After a final alert (a positive case Thursday in a hotel where a hundred players had stayed), everyone came out safe and sound, but not necessarily unscathed. In this Melbourne Park open to 17,922 spectators spread over all the courts, we first perceive the changes in the little things of everyday life: the disappearance of the linesmen, replaced by an instantaneous control system which also killed the “challenge”. »And the accompaniment of the verdict by the applause of the public. We will regret less the ritual, now prohibited for sanitary reasons, of systematic sponging, and its corollary: the ball collector reduced to the state of towel rails.
“Everyone is crying”
Some of the players have left their hotel rooms weakened. On the one hand, because they were able to train less, to the point of seeing the blisters typical of their return from vacation blooming again in the palm of their best hand, on the other hand, because they were deprived of their landmarks. And a tennis player without landmarks is a tennis player who doubts, who is afraid. Who even cries. Three, and not the least, have publicly acknowledged this.

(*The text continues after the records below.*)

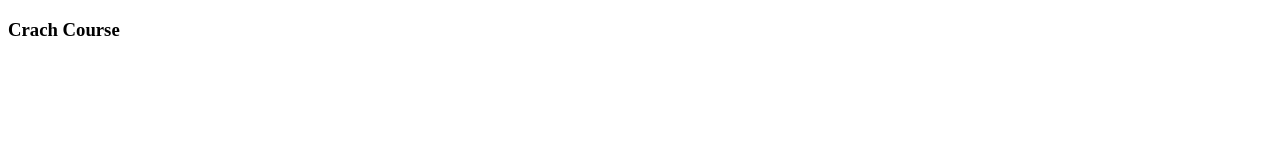
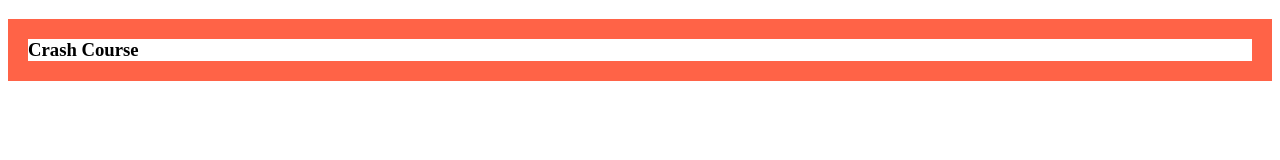
Before and after one commit to yashwant-reddy/test, a plain HTML site: page index.html in a window 1280 px wide. Drawn offline with Linux system fonts and the light colour scheme.

Commit message:
commit3.0

```diff
--- a/index.html
+++ b/index.html
@@ -6,6 +6,7 @@
     <title>Document</title>
 </head>
 <body>
-    <h3>Crach Course</h3>
+    <h3 style="border:20px solid Tomato;">Crash Course</h3>
+
 </body>
 </html>
```
Also changed, not shown: 1 other file.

Sofia Kenin came out of the court in tears on Friday, after having been curtly in a local preparatory tournament, the Yarra Valley Classic, by Garbiñe Muguruza (6-2 6-2 in the quarterfinals). The next day, the American admitted tackling with great stress her first Grand Slam tournament as the title holder. “I have to find a way to deal with my emotions during the Australian Open. My opponents will not have the pressure against me and will probably play better than usual. I have to prepare for it… ”
Nervousness also won over a player with a similar profile (North American from Eastern Europe, titled very young, often injured since). The Canadian Bianca Andreescu struggled through the first round against the Romanian Mihaela Buzarnescu (6-2 4-6 6-3) and did not hide it. “I was very, very nervous. Last night I cried, I’m not afraid to say it because everyone cries sometimes. ” The pressure on her shoulders was heightened when she withdrew from a pre-test, generating speculation about her health. On Monday, Bianca Andreescu greeted the victory as “a relief”.
“We are really drawing right now”
A feeling that Gaël Monfils does not know. The French suffered further disillusionment in the first round, beaten in five sets by the Finnish Emil Ruusuvuori (3-6 6-4 7-5 3-6 6-3), his seventh consecutive defeat since February 2020. Completely distraught, Monfils broke down at the press conference, his eyes full of tears and shy eyes. “I don’t feel good, it shows…” In his case there is the classic confusion of the player in search of his tennis (“I have zero confidence”) but the context does not help. Alone in front of screens in an empty press room, beaten by his training partner during his forties, he becomes a bit paranoid: “I feel judged. I’m already on the ground, don’t shoot me… ”
While Benoît Paire, also eliminated from the outset (by Belarusian Egor Gerasimov, 6-2 2-6 7-6 7-5) but closer to the nervous breakdown than to the crisis of tears, railed against “a shitty tournament ”after losing his form and his calm during his strict quarantine (“ I spent fourteen days in my bed ”), their compatriot Alizé Cornet tried to explain these uncontrolled tensions which suddenly emerge. “Gael [Monfils] is not used to that. It really goes to show how much we are drawing right now, morally and physically. It is not complaining to say that it is hard. Honestly, I’ve had zero morale for a month, I’ve been crying a lot lately. ”
Alizé Cornet won her match against the Russian Valeria Savinykh (6-2 4-6 7-6) after a great tie-break which cost her “ten years of life” but from which she survived because she did not. did not want “to have done all that to lose in the first round”. Perhaps the solution to not crying at the end is to cry at the beginning. In the New York Times, Sofia Kenin admitted to having cried “last year here in Melbourne before every game”. Until victory.